### Work instructions
Look through the entries below for the string "padding", and copy each line where it is found.

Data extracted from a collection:
=== Begin Enclosure ===
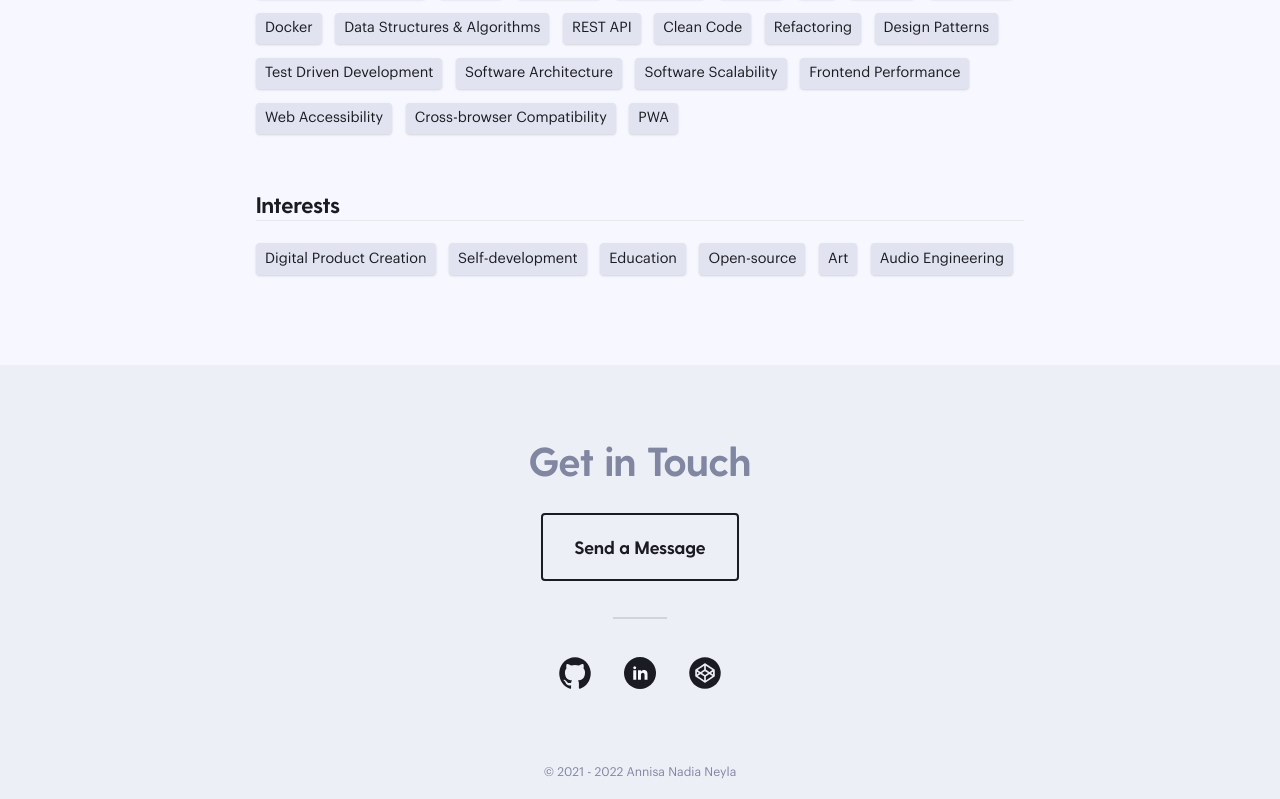
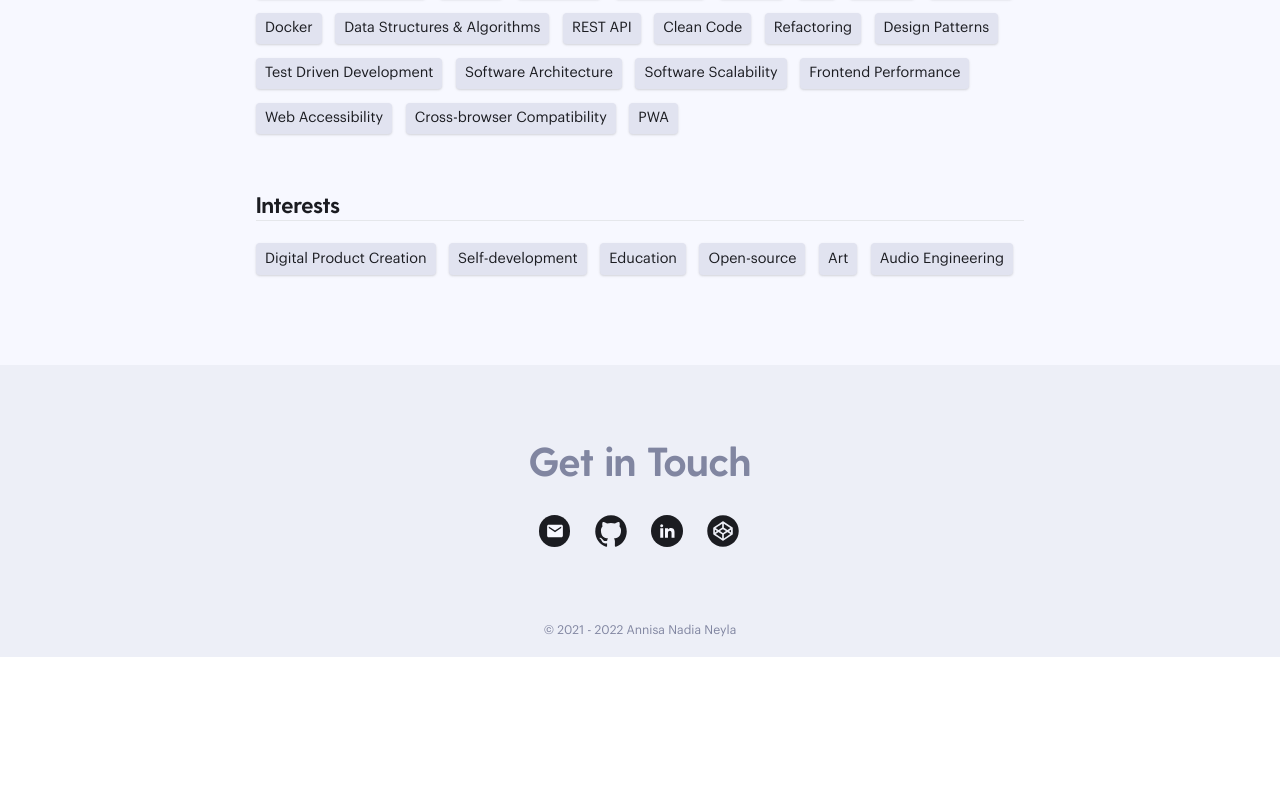
Before and after one commit to nadiannis/nadiannis-site, a Next.js app: page /about in a window 1280 px wide. Shown: the part 1108-1907 px from the top of the page. After the commit the page ends 1765 px from the top, so only its background shows below. Built offline with nearby package versions, Linux system fonts and the light colour scheme.

Commit message:
feat: modify footer & social links

```diff
--- a/components/layouts/Footer.js
+++ b/components/layouts/Footer.js
@@ -1,16 +1,11 @@
 import Container from '@/components/ui/Container';
 import SocialLinkList from '@/components/ui/SocialLinkList';
-import Button from '@/components/ui/Button';
 
 export default function Footer() {
   return (
     <footer className="text-center bg-shade1 text-secondary pt-16 pb-20 mdplus:pb-4">
       <Container>
         <h2 className="text-4xl mb-7">Get in Touch</h2>
-        <Button link="/contact-me" className="btn-ghost mb-8">
-          Send a Message
-        </Button>
-        <hr className="w-12 mx-auto border border-gray-300 dark:border-gray-600 mb-8" />
         <SocialLinkList />
         <span className="block text-xs mt-16">
           &copy; 2021 - {new Date().getFullYear()} Annisa Nadia Neyla
--- a/components/ui/SocialLink.js
+++ b/components/ui/SocialLink.js
@@ -1,6 +1,6 @@
 export default function SocialLink({ children, link }) {
   return (
-    <div className="mx-3.5">
+    <div>
       <a href={link} target="_blank" rel="noreferrer">
         {children}
       </a>
--- a/components/ui/SocialLinkList.js
+++ b/components/ui/SocialLinkList.js
@@ -1,22 +1,55 @@
-import { IoLogoGithub, IoLogoCodepen } from 'react-icons/io';
+import { IoMdMail, IoLogoGithub, IoLogoCodepen } from 'react-icons/io';
 import { RiLinkedinFill } from 'react-icons/ri';
 
 import SocialLink from './SocialLink';
 
+const socials = [
+  {
+    id: 'email',
+    url: 'mailto:annisanadianeyla@gmail.com',
+    icon: IoMdMail,
+    hasBackground: true,
+  },
+  {
+    id: 'github',
+    url: 'https://github.com/nadiannis',
+    icon: IoLogoGithub,
+    hasBackground: false,
+  },
+  {
+    id: 'linkedin',
+    url: 'https://www.linkedin.com/in/nadiannis',
+    icon: RiLinkedinFill,
+    hasBackground: true,
+  },
+  {
+    id: 'codepen',
+    url: 'https://codepen.io/nadiannis',
+    icon: IoLogoCodepen,
+    hasBackground: false,
+  },
+];
+
 export default function SocialLinkList() {
   return (
-    <div className="flex justify-center items-center">
-      <SocialLink link="https://github.com/nadiannis">
-        <IoLogoGithub className="text-main w-8 h-8 hover:text-secondary active:text-secondary" />
-      </SocialLink>
-      <SocialLink link="https://www.linkedin.com/in/nadiannis">
-        <span className="flex items-center justify-center bg-main hover:bg-secondary active:bg-secondary w-7 h-7 rounded-full">
-          <RiLinkedinFill className="text-baseColor w-4 h-4" />
-        </span>
-      </SocialLink>
-      <SocialLink link="https://codepen.io/nadiannis">
-        <IoLogoCodepen className="text-main w-8 h-8 hover:text-secondary active:text-secondary" />
-      </SocialLink>
+    <div className="flex justify-center items-center gap-x-5">
+      {socials.map((social) => {
+        if (!social.hasBackground) {
+          return (
+            <SocialLink key={social.id} link={social.url}>
+              <social.icon className="text-main w-8 h-8 hover:text-secondary active:text-secondary" />
+            </SocialLink>
+          );
+        }
+
+        return (
+          <SocialLink key={social.id} link={social.url}>
+            <span className="flex items-center justify-center bg-main hover:bg-secondary active:bg-secondary w-7 h-7 rounded-full">
+              <social.icon className="text-baseColor w-4 h-4" />
+            </span>
+          </SocialLink>
+        );
+      })}
     </div>
   );
 }
```
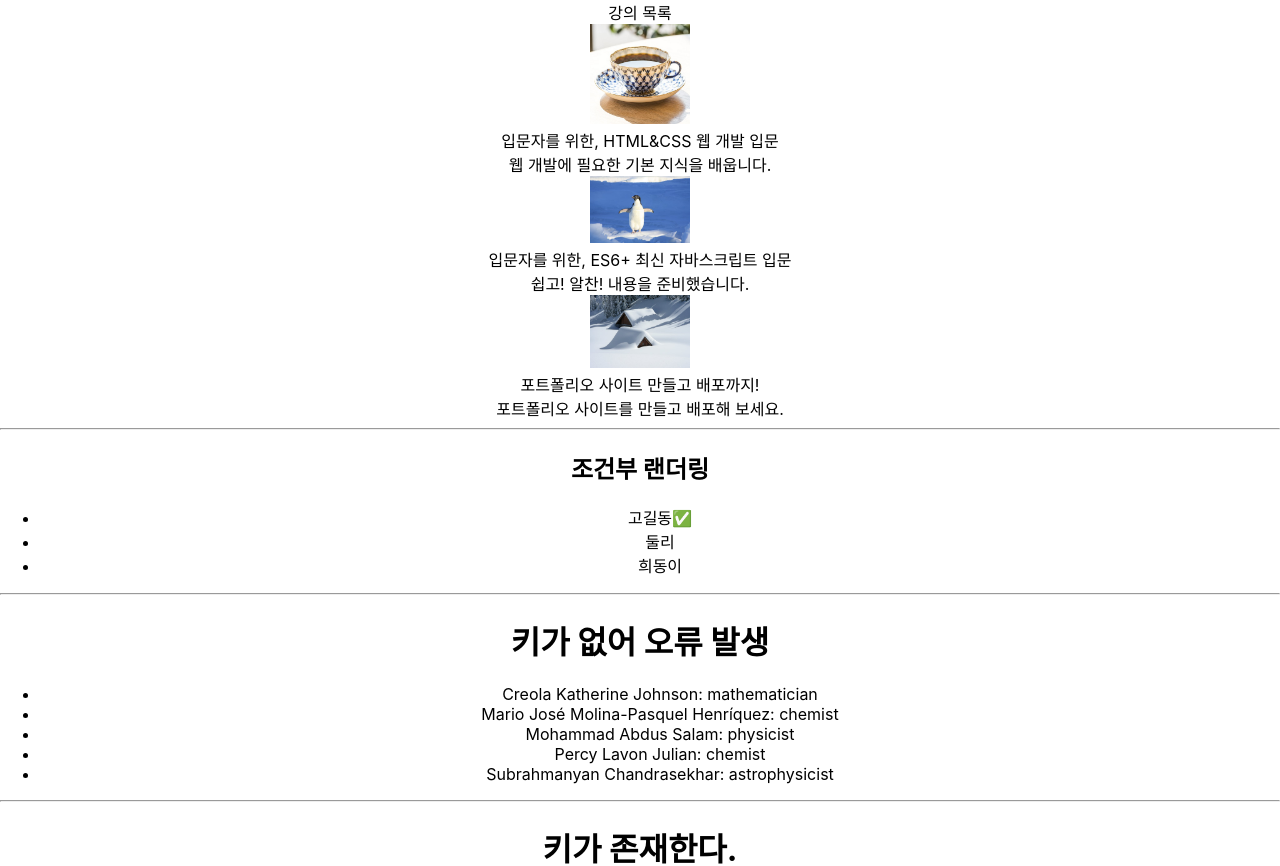
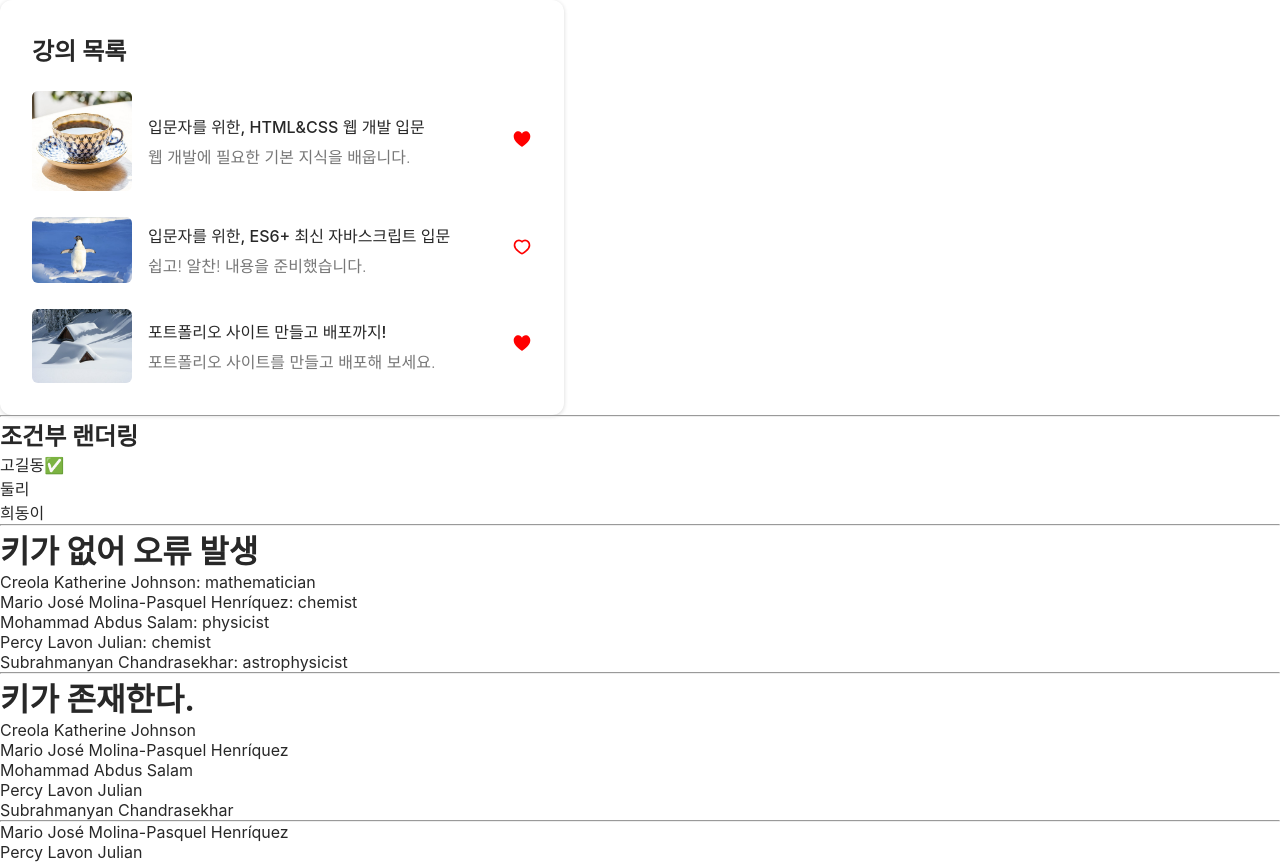
Before and after one commit to euiiiii/2024_react01, a React (Create React App) app: page / in a window 1280 px wide. Shown: the top 866 px of the page. Built offline with nearby package versions, Linux system fonts and the light colour scheme.

Commit message:
241119 14:52 조건부 랜더링

```diff
--- a/src/App.css
+++ b/src/App.css
@@ -1,44 +1,98 @@
-/* App.css에 있는 css들 */
-code {
-  font-family: source-code-pro, Menlo, Monaco, Consolas, 'Courier New',
-    monospace;
+* {
+  padding: 0;
+  margin: 0;
 }
 
-.App {
-  text-align: center;
+body {
+  color: #282828;
 }
 
-.App-logo {
-  height: 40vmin;
-  pointer-events: none;
+main {
+  height: 100vh;
+  background-color: #DAECFD;
+  display: flex;
+  justify-content: center;
+  align-items: center;
 }
 
-@media (prefers-reduced-motion: no-preference) {
-  .App-logo {
-    animation: App-logo-spin infinite 20s linear;
-  }
+/* Card */
+.card {
+  background-color: white;
+  padding: 2rem;
+  border-radius: 12px;
+  box-shadow: rgba(0, 0, 0, 0.16) 0px 1px 4px;
+  width: 500px;
 }
 
-.App-header {
-  background-color: #282c34;
-  min-height: 100vh;
+.card__header {
+  font-size: 1.5rem;
+  font-weight: 600;
+  width: 460px;
+}
+
+.card__body {
+  padding-top: 1.5rem;
+}
+
+/* Course List */
+.courses {
   display: flex;
   flex-direction: column;
-  align-items: center;
-  justify-content: center;
-  font-size: calc(10px + 2vmin);
-  color: white;
+  gap: 1.6rem;
 }
 
-.App-link {
-  color: #61dafb;
+/* Course */
+.course {
+  display: flex;
+  align-items: center;
+  gap: 1rem;
 }
 
-@keyframes App-logo-spin {
-  from {
-    transform: rotate(0deg);
-  }
-  to {
-    transform: rotate(360deg);
-  }
+.course__img {
+  border-radius: 6px;
+  width: 120px;
 }
+
+.course__title {
+  font-weight: 500;
+}
+
+.course__body {
+  flex-grow: 1;
+}
+
+.course__description {
+  color: #777777;
+  font-weight: 300;
+  margin-top: .4rem;
+}
+
+.course__icons {
+  display: flex;
+  align-items: center;
+  column-gap: 0.6rem;
+}
+
+/* Button */
+.btn {
+  background: none;
+  border: none;
+  /* Remove borders */
+  font-size: 20px;
+  /* Set a font size */
+  cursor: pointer;
+  /* Mouse pointer on hover */
+}
+
+.btn>.fa-heart {
+  color: red;
+}
+
+.btn>.fa-link {
+  color: #393939;
+}
+
+.btn_img{
+  width: 20px;
+  color: red;
+}
--- a/src/App.js
+++ b/src/App.js
@@ -49,17 +49,20 @@
     {
       title: '입문자를 위한, HTML&CSS 웹 개발 입문',
       description: '웹 개발에 필요한 기본 지식을 배웁니다.',
-      img: './img/coffee-blue.jpg'
+      img: './img/coffee-blue.jpg',
+      isFavorite: true
     },
     {
       title: '입문자를 위한, ES6+ 최신 자바스크립트 입문',
       description: '쉽고! 알찬! 내용을 준비했습니다.',
-      img: './img/photo-2.jpg'
+      img: './img/photo-2.jpg',
+      isFavorite: false
     },
     {
       title: '포트폴리오 사이트 만들고 배포까지!',
       description: '포트폴리오 사이트를 만들고 배포해 보세요.',
-      img: './img/photo-3.jpg'
+      img: './img/photo-3.jpg',
+      isFavorite: true
     }
   ]
 
--- a/src/components/step04/Courseitem.jsx
+++ b/src/components/step04/Courseitem.jsx
@@ -1,13 +1,33 @@
-function CourseItem({title, description, img}) {
-    return(
-      <article class="course">
-      <img class="course__img" src={img} alt="강의 이미지" style={{width:100}}/>
-      <div class="course__body">
+import React from 'react';
+
+function HeartIconBtn({ isFavorite = false }) {
+    if (isFavorite) {
+        return (
+            <button className='btn'>
+                <img className='btn_img' src='./img/heart-fill-icon.svg' />
+            </button>
+        )
+    }
+    return (
+        <button className='btn'>
+            <img className='btn_img' src='./img/heart-icon.svg' />
+        </button>
+    )
+}
+
+function CourseItem({ title, description, img, isFavorite }) {
+    return (
+        <article className="course">
+            <img className="course__img" src={img} alt='강의이미지' style={{ width: "100px" }} />
+            <div className="course__body">
                 <div className="course__title">{title}</div>
-        <div className="course__description">{description}
+                <div className="course__description">{description}</div>
             </div>
+            <div className='course_icons'>
+                <HeartIconBtn isFavorite={isFavorite} />
             </div>
         </article>
     );
 }
+
 export default CourseItem;
```
Also changed, not shown: public/img/heart-fill-icon.svg (added), public/img/heart-icon.svg (added). Lines whose indentation alone changed are shown as unchanged.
=== End Enclosure ===
### Output of the task
+  padding: 0;
+  padding: 2rem;
+  padding-top: 1.5rem;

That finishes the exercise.